  20. Banik RK, Engle MP. Ziconotide for Management of Cancer Pain Refractory to Pharmacotherapy: An Update. Pain Med. Dec 25 2020;21(12):3253-3259. doi:10.1093/pm/pnaa251
  21. Deer T, Hagedorn JM. How has ziconotide impacted non-cancer pain management? Expert Opin Pharmacother. Apr 2020;21(5):507-511. doi:10.1080/14656566.2019.1707182
  22. McDowell GC, Saulino MF, Wallace M, et al. Effectiveness and Safety of Intrathecal Ziconotide: Final Results of the Patient Registry of Intrathecal Ziconotide Management (PRIZM). Pain Med. Nov 01 2020;21(11):2925-2938. doi:10.1093/pm/pnaa115
  23. Wallace MS, Rauck R, Fisher R, et al. Intrathecal ziconotide for severe chronic pain: safety and tolerability results of an open-label, long-term trial. Anesth Analg. Feb 2008;106(2):628-37, table of contents. doi:10.1213/ane.0b013e3181606fad
  24. Ellis DJ, Dissanayake S, McGuire D, et al. Continuous Intrathecal Infusion of Ziconotide for Treatment of Chronic Malignant and Nonmalignant Pain Over 12 Months: A Prospective, Open-label Study. Neuromodulation. Jan 2008;11(1):40-9. doi:10.1111/j.1525-1403.2007.00141.x
  25. Pope JE, Deer TR, Amirdelfan K, McRoberts WP, Azeem N. The Pharmacology of Spinal Opioids and Ziconotide for the Treatment of Non-Cancer Pain. Curr Neuropharmacol. 2017;15(2):206-216. doi:10.2174/1570159×14666160210142339
  26. Rauck RL, Wallace MS, Leong MS, et al. A randomized, double-blind, placebo-controlled study of intrathecal ziconotide in adults with severe chronic pain. J Pain Symptom Manage. May 2006;31(5):393-406. doi:10.1016/j.jpainsymman.2005.10.003
  27. Ertzgaard P, Campo C, Calabrese A. Efficacy and safety of oral baclofen in the management of spasticity: A rationale for intrathecal baclofen. J Rehabil Med. Mar 06 2017;49(3):193-203. doi:10.2340/16501977-2211
  28. Boster AL, Bennett SE, Bilsky GS, et al. Best Practices for Intrathecal Baclofen Therapy: Screening Test. Neuromodulation. Aug 2016;19(6):616-22. doi:10.1111/ner.12437
  29. Vats A, Amit A, Cossar M, Bhatt P, Cozens A. Intrathecal baclofen trial using a temporary indwelling intrathecal catheter – A single institution experience. J Clin Neurosci. Oct 2019;68:33-38. doi:10.1016/j.jocn.2019.07.073
  30. Boster AL, Adair RL, Gooch JL, et al. Best Practices for Intrathecal Baclofen Therapy: Dosing and Long-Term Management. Neuromodulation. Aug 2016;19(6):623-31. doi:10.1111/ner.12388
  31. Lopez J, Forrest GF, Engel-Haber E, et al. Transcutaneous spinal stimulation in patients with intrathecal baclofen pump delivery system: A preliminary safety study. Front Neurosci. 2022;16:1075293. doi:10.3389/fnins.2022.1075293
  32. Stone SN, Wei D, Reger C. Ultrasound guidance versus landmark guidance for intrathecal baclofen pump refill: A randomized pilot study. PM R. Apr 07 2023;doi:10.1002/pmrj.12982

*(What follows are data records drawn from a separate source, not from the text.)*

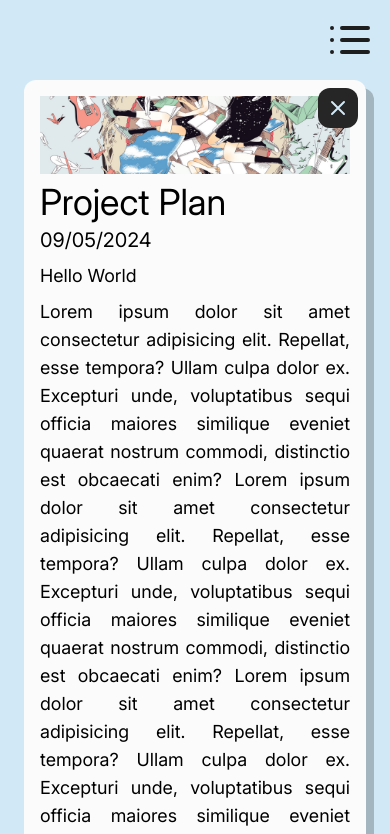
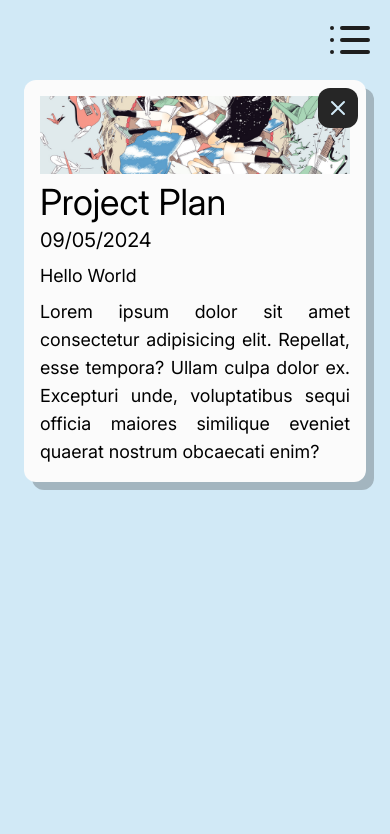
Before and after one commit to ehrelevant/portal-blog, a SvelteKit app: page /blog/1 in a window 390 px wide. Shown: the top 834 px of the page. Built offline with nearby package versions, Linux system fonts and the light colour scheme.

Commit message:
fix: stop centering of container for small screens

```diff
--- a/src/lib/components/BlogTemplate.svelte
+++ b/src/lib/components/BlogTemplate.svelte
@@ -7,7 +7,7 @@
 	export let date: string;
 </script>
 
-<section class="grow h-full flex flex-col sm:flex-row justify-center gap-12 sm:gap-4 px-6">
+<section class="grow h-full flex flex-col sm:flex-row sm:justify-center gap-12 sm:gap-4 px-6">
 	<div class="relative hidden lg:flex justify-center min-h-full w-16 shrink-0">
 		<div class="min-h-full border-l-4 border-black" />
 	</div>
--- a/src/routes/blog/+page.svelte
+++ b/src/routes/blog/+page.svelte
@@ -3,7 +3,7 @@
 	import BlogCard from './BlogCard.svelte';
 </script>
 
-<section class="grow h-full flex flex-col sm:flex-row justify-center gap-12 sm:gap-4 px-6">
+<section class="grow h-full flex flex-col sm:flex-row sm:justify-center gap-12 sm:gap-4 px-6">
 	<div class="relative hidden lg:flex justify-center min-h-full w-16 shrink-0">
 		<div class="min-h-full border-l-4 border-black" />
 	</div>
--- a/src/routes/blog/1/+page.svelte
+++ b/src/routes/blog/1/+page.svelte
@@ -8,23 +8,6 @@
 	<p class="text-lg text-justify">
 		Lorem ipsum dolor sit amet consectetur adipisicing elit. Repellat, esse tempora? Ullam culpa
 		dolor ex. Excepturi unde, voluptatibus sequi officia maiores similique eveniet quaerat nostrum
-		commodi, distinctio est obcaecati enim? Lorem ipsum dolor sit amet consectetur adipisicing elit.
-		Repellat, esse tempora? Ullam culpa dolor ex. Excepturi unde, voluptatibus sequi officia maiores
-		similique eveniet quaerat nostrum commodi, distinctio est obcaecati enim? Lorem ipsum dolor sit
-		amet consectetur adipisicing elit. Repellat, esse tempora? Ullam culpa dolor ex. Excepturi unde,
-		voluptatibus sequi officia maiores similique eveniet quaerat nostrum commodi, distinctio est
-		obcaecati enim? Lorem ipsum dolor sit amet consectetur adipisicing elit. Repellat, esse tempora?
-		Ullam culpa dolor ex. Excepturi unde, voluptatibus sequi officia maiores similique eveniet
-		quaerat nostrum commodi, distinctio est obcaecati enim? Lorem ipsum dolor sit amet consectetur
-		adipisicing elit. Repellat, esse tempora? Ullam culpa dolor ex. Excepturi unde, voluptatibus
-		sequi officia maiores similique eveniet quaerat nostrum commodi, distinctio est obcaecati enim?
-		Lorem ipsum dolor sit amet consectetur adipisicing elit. Repellat, esse tempora? Ullam culpa
-		dolor ex. Excepturi unde, voluptatibus sequi officia maiores similique eveniet quaerat nostrum
-		commodi, distinctio est obcaecati enim? Lorem ipsum dolor sit amet consectetur adipisicing elit.
-		Repellat, esse tempora? Ullam culpa dolor ex. Excepturi unde, voluptatibus sequi officia maiores
-		similique eveniet quaerat nostrum commodi, distinctio est obcaecati enim? Lorem ipsum dolor sit
-		amet consectetur adipisicing elit. Repellat, esse tempora? Ullam culpa dolor ex. Excepturi unde,
-		voluptatibus sequi officia maiores similique eveniet quaerat nostrum commodi, distinctio est
 		obcaecati enim?
 	</p>
 </BlogTemplate>
```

Original Version of the Topic

Daniel Moon, MD. Intrathecal Agents. 4/11/2016

Previous Revision(s) of the Topic

Daniel Moon, MD, Ryan Hafner, MD. Intrathecal Agents. 12/1/2020

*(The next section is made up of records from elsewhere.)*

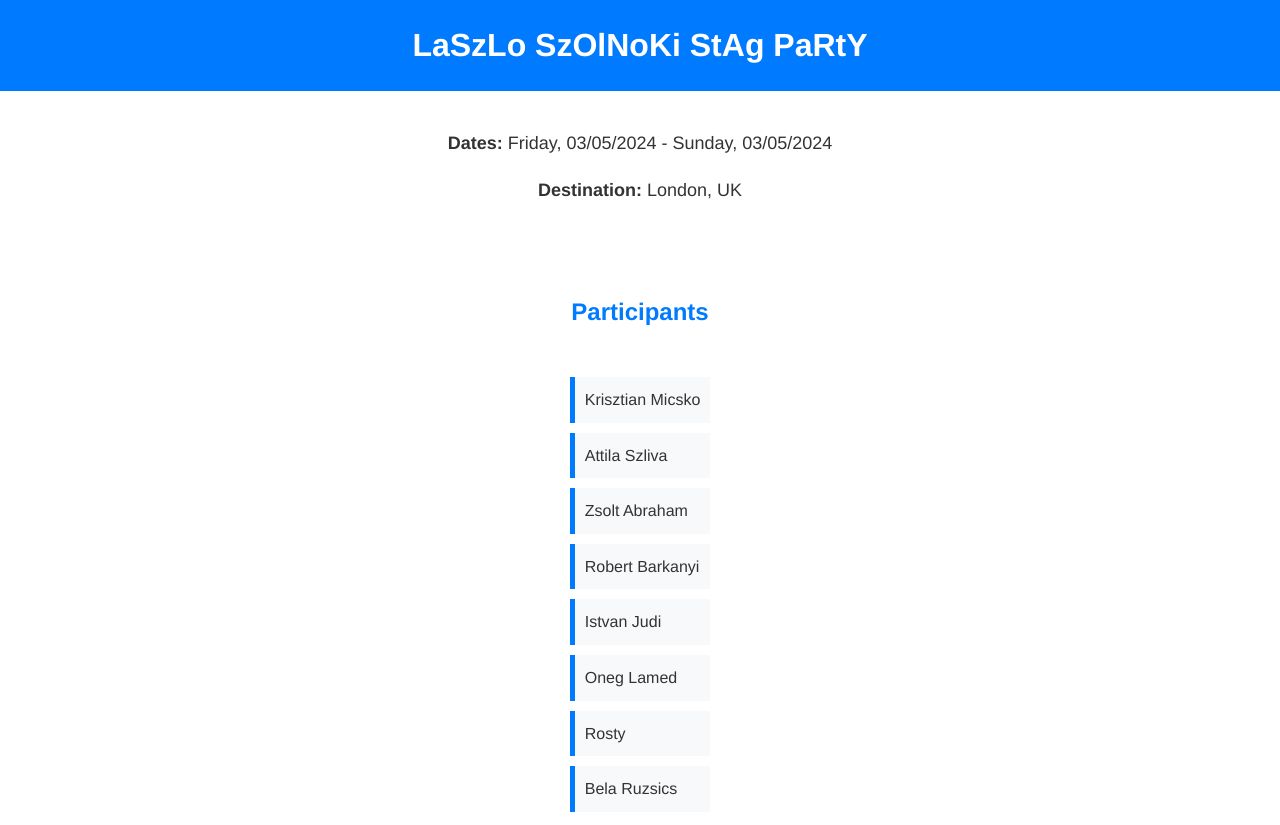
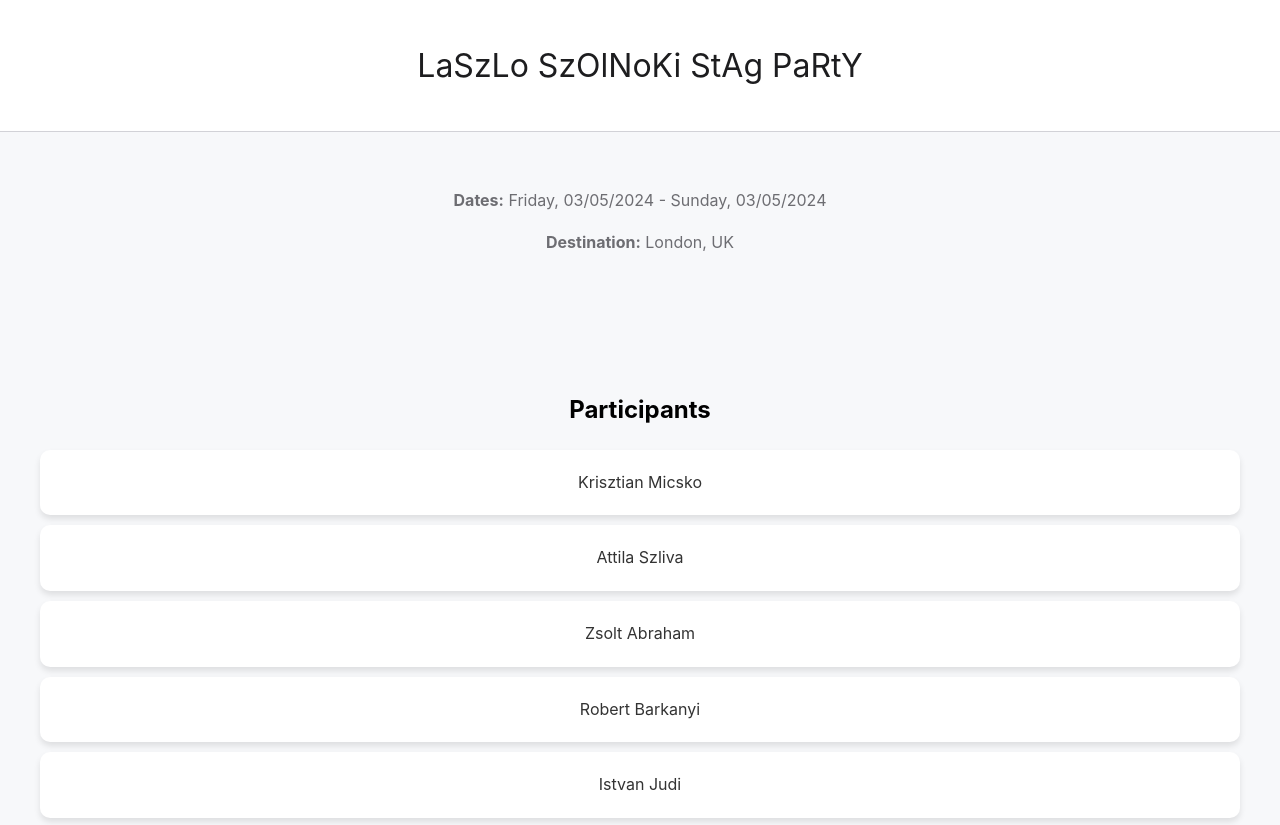
Before and after one commit to DeeOliver/WebSites, a plain HTML site: page index.html in a window 1280 px wide. Shown: the top 825 px of the page. Drawn offline with Linux system fonts and the light colour scheme.

Commit message:
style.css

```diff
--- a/style.css
+++ b/style.css
@@ -1,53 +1,66 @@
 body {
-    font-family: 'Helvetica Neue', Arial, sans-serif;
-    background-color: #fff;
-    color: #333;
+    font-family: -apple-system, BlinkMacSystemFont, "Segoe UI", Roboto, "Helvetica Neue", Arial, sans-serif;
+    background-color: #f7f8fa; /* A light grey background for softness */
+    color: #333; /* Dark grey color for text for better readability */
     line-height: 1.6;
     margin: 0;
     padding: 0;
 }
 
 header {
-    background-color: #007BFF; /* Trendy blue shade */
-    color: #fff;
-    padding: 20px 0;
+    background-color: #fff; /* White background for the header */
+    color: #1d1d1f; /* Almost black for text */
+    padding: 40px 0; /* Ample padding for a spacious look */
+    border-bottom: 1px solid #d2d2d7; /* A subtle border to delineate the header */
     text-align: center;
 }
 
 header h1 {
+    font-weight: normal;
+    font-size: 2rem; /* Large font size for the main heading */
     margin: 0;
 }
 
 .info, .participants {
-    padding: 20px;
+    padding: 40px 20px; /* Consistent padding for sections */
     text-align: center;
+    max-width: 1200px; /* Max width to control the line length */
+    margin: auto; /* Center the content */
 }
 
 .info p {
-    font-size: 18px;
+    font-size: 1rem; /* Readable font size for information paragraphs */
+    color: #6d6d72; /* Slightly lighter text color for less prominence */
 }
 
 .participants h2 {
-    color: #007BFF; /* Matching the header */
-    margin-top: 30px;
+    color: #000; /* Black color for subheadings for emphasis */
+    margin: 40px 0 20px;
 }
 
 ul {
     list-style: none;
     padding: 0;
-    display: inline-block;
-    text-align: left;
 }
 
 ul li {
-    background: #F8F9FA; /* Light grey background for each participant */
-    border-left: 5px solid #007BFF; /* Accent color stripe */
+    background: #fff; /* White background for list items */
     margin: 10px 0;
-    padding: 10px;
+    padding: 20px;
+    border-radius: 10px; /* Rounded corners for a modern look */
+    box-shadow: 0 4px 6px rgba(0,0,0,0.1); /* Subtle shadow for depth */
+    display: flex;
+    justify-content: center; /* Center list items */
+    align-items: center;
+    text-align: center;
 }
 
-@media (max-width: 600px) {
+@media (max-width: 768px) {
     .info p, ul li {
-        font-size: 16px; /* Adjust for smaller screens */
+        font-size: 0.9rem; /* Slightly smaller font size for mobile */
+    }
+
+    header h1 {
+        font-size: 1.5rem; /* Adjust header size for mobile */
     }
 }
```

Author Disclosure

Justin Weppner, DO
Nothing to Disclose

Margaret Clinard
Nothing to Disclose